*Your objective:* Please read the records below and return each line holding the string "height".

*Records for this exercise:*
────
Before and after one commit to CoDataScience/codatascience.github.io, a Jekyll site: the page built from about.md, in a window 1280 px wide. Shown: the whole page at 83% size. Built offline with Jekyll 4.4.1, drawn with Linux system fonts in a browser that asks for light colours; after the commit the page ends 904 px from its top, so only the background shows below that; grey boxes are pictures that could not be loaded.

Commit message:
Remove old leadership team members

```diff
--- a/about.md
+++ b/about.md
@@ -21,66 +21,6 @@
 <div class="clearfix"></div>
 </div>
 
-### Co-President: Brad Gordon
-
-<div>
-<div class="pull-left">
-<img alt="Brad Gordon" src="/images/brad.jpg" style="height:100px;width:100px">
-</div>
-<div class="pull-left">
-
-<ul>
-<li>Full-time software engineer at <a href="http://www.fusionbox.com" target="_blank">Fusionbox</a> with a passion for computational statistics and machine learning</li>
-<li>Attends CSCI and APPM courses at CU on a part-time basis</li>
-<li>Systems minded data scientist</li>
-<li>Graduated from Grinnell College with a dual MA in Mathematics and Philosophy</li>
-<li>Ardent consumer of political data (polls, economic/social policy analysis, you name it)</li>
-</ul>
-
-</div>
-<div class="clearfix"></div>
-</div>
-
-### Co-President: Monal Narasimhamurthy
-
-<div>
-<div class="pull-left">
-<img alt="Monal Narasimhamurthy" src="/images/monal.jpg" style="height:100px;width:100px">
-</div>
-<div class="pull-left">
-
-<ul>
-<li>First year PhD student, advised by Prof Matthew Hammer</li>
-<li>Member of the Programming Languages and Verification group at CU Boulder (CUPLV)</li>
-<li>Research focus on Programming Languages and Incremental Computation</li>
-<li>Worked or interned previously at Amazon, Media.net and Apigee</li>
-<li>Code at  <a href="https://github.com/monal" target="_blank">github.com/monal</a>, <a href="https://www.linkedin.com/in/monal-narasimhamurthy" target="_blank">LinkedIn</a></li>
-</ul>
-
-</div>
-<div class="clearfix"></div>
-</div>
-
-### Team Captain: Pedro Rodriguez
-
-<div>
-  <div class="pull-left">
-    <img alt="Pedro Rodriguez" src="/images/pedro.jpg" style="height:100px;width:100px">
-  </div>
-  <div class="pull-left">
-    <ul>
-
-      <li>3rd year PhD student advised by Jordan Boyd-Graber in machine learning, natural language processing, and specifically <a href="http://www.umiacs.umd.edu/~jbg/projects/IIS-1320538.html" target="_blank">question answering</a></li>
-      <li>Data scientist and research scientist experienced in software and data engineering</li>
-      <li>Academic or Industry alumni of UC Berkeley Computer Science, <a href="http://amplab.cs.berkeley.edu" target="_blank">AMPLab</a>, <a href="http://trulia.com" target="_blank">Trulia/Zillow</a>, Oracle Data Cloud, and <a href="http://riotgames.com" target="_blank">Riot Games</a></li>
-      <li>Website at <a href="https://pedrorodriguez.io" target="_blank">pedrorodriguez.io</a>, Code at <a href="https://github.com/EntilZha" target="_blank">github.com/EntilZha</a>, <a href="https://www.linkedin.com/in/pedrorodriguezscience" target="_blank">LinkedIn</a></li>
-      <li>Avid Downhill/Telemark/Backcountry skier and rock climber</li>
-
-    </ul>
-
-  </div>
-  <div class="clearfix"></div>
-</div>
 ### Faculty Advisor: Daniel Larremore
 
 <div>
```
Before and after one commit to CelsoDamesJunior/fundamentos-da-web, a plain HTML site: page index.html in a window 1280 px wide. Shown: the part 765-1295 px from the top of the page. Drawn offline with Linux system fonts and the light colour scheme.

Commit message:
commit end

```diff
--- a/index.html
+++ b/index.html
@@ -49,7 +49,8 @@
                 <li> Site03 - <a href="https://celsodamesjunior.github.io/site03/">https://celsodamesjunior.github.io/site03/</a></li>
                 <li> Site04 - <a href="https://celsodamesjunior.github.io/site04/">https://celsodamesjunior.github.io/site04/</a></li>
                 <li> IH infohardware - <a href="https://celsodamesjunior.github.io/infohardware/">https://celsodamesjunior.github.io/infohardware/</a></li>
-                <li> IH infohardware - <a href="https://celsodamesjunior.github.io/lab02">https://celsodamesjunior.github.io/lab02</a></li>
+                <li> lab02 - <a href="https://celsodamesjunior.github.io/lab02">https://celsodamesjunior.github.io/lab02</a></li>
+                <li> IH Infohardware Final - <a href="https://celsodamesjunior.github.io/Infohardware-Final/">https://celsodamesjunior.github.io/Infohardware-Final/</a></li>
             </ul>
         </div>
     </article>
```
────
*Written answer:*
-<img alt="Brad Gordon" src="/images/brad.jpg" style="height:100px;width:100px">
-<img alt="Monal Narasimhamurthy" src="/images/monal.jpg" style="height:100px;width:100px">
-    <img alt="Pedro Rodriguez" src="/images/pedro.jpg" style="height:100px;width:100px">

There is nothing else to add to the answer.